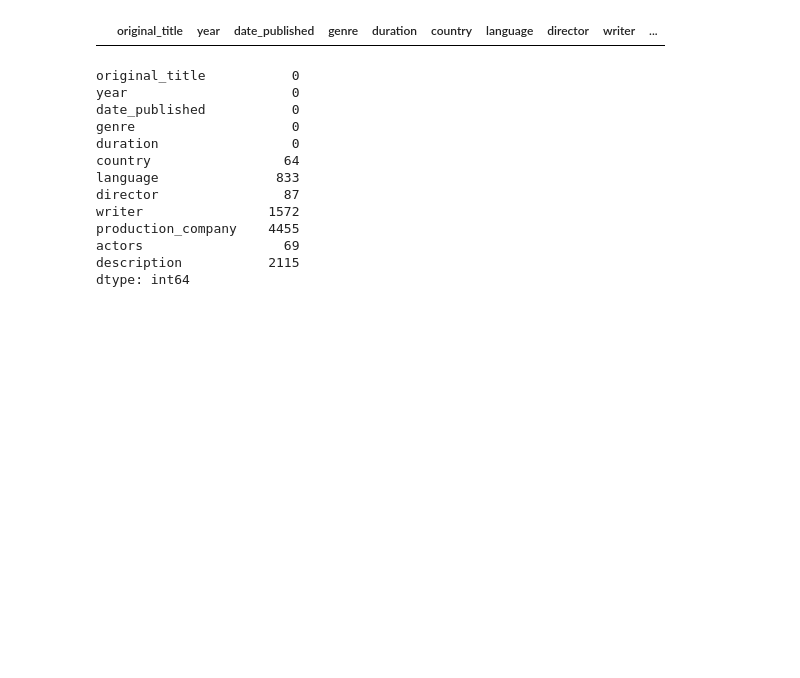
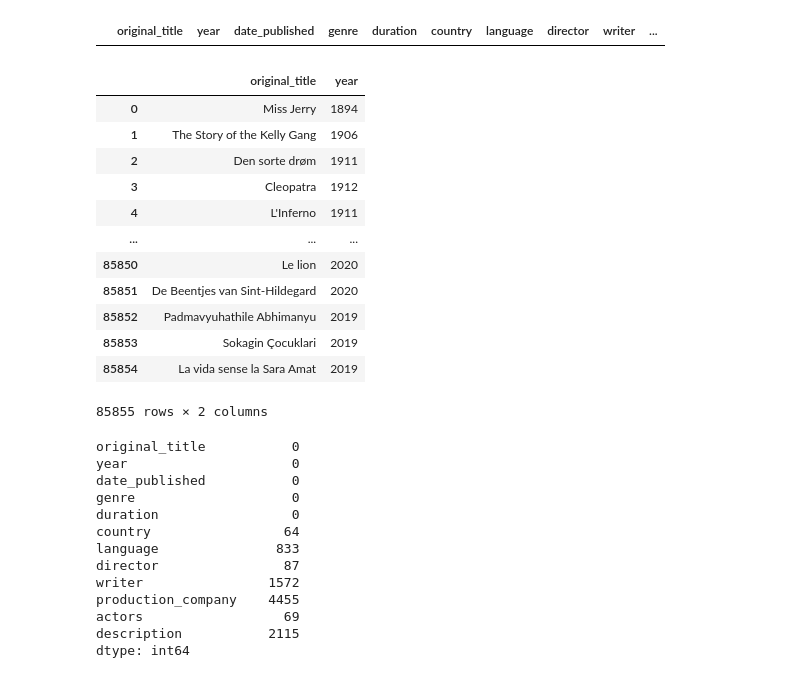
Before and after one commit to llubna/Movies-, a Jupyter notebook: web_scraping.ipynb, the cells around one changed output. Cells and saved outputs as stored; diff of their text form; code cells hidden in the pictures; blank space fills up the shorter version.

Commit message:
DataDone

```diff
--- a/web_scraping.ipynb
+++ b/web_scraping.ipynb
@@ -91,4 +91,4 @@ dtype: int64
 # %%
 Scraped_data["Title"] = Scraped_data.Title.str.strip().str.lower()
 # Scraped_data["Year"] = Scraped_data.Year.str.strip()
-# Scraped_data["Year"] = pd.to_datetime(Scraped_data["Year"])
+Scraped_data["Year"] = pd.to_datetime(Scraped_data["Year"])
@@ -148,6 +153,24 @@ NewDataSet
 NewDataSet[NewDataSet.duplicated(keep='last')]
 # %% [output]
 |  | original_title | year | date_published | genre | duration | country | language | director | writer | ... |
+# %%
+test= NewDataSet[['original_title','year']]
+test2=Scraped_data[['Title','Year']]
+test
+# %% [output]
+|  | original_title | year |
+| 0 | Miss Jerry | 1894 |
+| 1 | The Story of the Kelly Gang | 1906 |
+| 2 | Den sorte drøm | 1911 |
+| 3 | Cleopatra | 1912 |
+| 4 | L'Inferno | 1911 |
+| ... | ... | ... |
+| 85850 | Le lion | 2020 |
+| 85851 | De Beentjes van Sint-Hildegard | 2020 |
+| 85852 | Padmavyuhathile Abhimanyu | 2019 |
+| 85853 | Sokagin Çocuklari | 2019 |
+| 85854 | La vida sense la Sara Amat | 2019 |
+85855 rows × 2 columns
 # %%
 NewDataSet.isnull().sum()
 # %% [output]
```
Also changed, not shown: parts of 14 cells of this notebook.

## DIRECTIONS FOR THIS TASK
Give back an exact reproduction of the entries, with all pictures excluded.

## TASK ANSWER
Before and after one commit to llubna/Movies-, a Jupyter notebook: web_scraping.ipynb, the cells around one changed output. Cells and saved outputs as stored; diff of their text form; code cells hidden in the pictures; blank space fills up the shorter version.

Commit message:
DataDone

```diff
--- a/web_scraping.ipynb
+++ b/web_scraping.ipynb
@@ -91,4 +91,4 @@ dtype: int64
 # %%
 Scraped_data["Title"] = Scraped_data.Title.str.strip().str.lower()
 # Scraped_data["Year"] = Scraped_data.Year.str.strip()
-# Scraped_data["Year"] = pd.to_datetime(Scraped_data["Year"])
+Scraped_data["Year"] = pd.to_datetime(Scraped_data["Year"])
@@ -148,6 +153,24 @@ NewDataSet
 NewDataSet[NewDataSet.duplicated(keep='last')]
 # %% [output]
 |  | original_title | year | date_published | genre | duration | country | language | director | writer | ... |
+# %%
+test= NewDataSet[['original_title','year']]
+test2=Scraped_data[['Title','Year']]
+test
+# %% [output]
+|  | original_title | year |
+| 0 | Miss Jerry | 1894 |
+| 1 | The Story of the Kelly Gang | 1906 |
+| 2 | Den sorte drøm | 1911 |
+| 3 | Cleopatra | 1912 |
+| 4 | L'Inferno | 1911 |
+| ... | ... | ... |
+| 85850 | Le lion | 2020 |
+| 85851 | De Beentjes van Sint-Hildegard | 2020 |
+| 85852 | Padmavyuhathile Abhimanyu | 2019 |
+| 85853 | Sokagin Çocuklari | 2019 |
+| 85854 | La vida sense la Sara Amat | 2019 |
+85855 rows × 2 columns
 # %%
 NewDataSet.isnull().sum()
 # %% [output]
```
Also changed, not shown: parts of 14 cells of this notebook.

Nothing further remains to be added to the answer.